- Work request:
Give, as a bare number, the count of lines below that contain "output".

- Input for this task:
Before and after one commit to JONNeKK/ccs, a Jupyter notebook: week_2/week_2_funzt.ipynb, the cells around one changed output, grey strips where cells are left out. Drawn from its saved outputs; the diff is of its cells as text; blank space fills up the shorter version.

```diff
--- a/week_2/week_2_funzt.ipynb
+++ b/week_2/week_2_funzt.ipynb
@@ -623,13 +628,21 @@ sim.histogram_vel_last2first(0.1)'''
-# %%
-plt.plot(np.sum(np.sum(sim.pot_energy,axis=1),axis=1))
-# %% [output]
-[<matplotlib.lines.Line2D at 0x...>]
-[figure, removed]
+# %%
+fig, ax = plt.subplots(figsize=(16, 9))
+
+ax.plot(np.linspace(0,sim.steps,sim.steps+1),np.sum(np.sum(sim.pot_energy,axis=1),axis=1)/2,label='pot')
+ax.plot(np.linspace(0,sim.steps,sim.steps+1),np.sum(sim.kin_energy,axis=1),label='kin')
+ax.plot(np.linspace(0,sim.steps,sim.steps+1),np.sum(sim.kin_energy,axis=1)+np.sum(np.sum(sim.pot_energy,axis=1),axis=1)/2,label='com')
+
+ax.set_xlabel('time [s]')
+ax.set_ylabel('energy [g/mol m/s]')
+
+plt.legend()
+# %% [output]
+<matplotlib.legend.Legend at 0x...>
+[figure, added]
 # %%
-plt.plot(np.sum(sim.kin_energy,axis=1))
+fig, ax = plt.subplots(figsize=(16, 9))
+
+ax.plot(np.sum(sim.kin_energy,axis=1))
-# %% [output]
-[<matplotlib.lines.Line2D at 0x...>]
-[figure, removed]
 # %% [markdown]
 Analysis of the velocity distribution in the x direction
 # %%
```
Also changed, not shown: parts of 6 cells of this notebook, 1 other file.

- Completed exercise:
4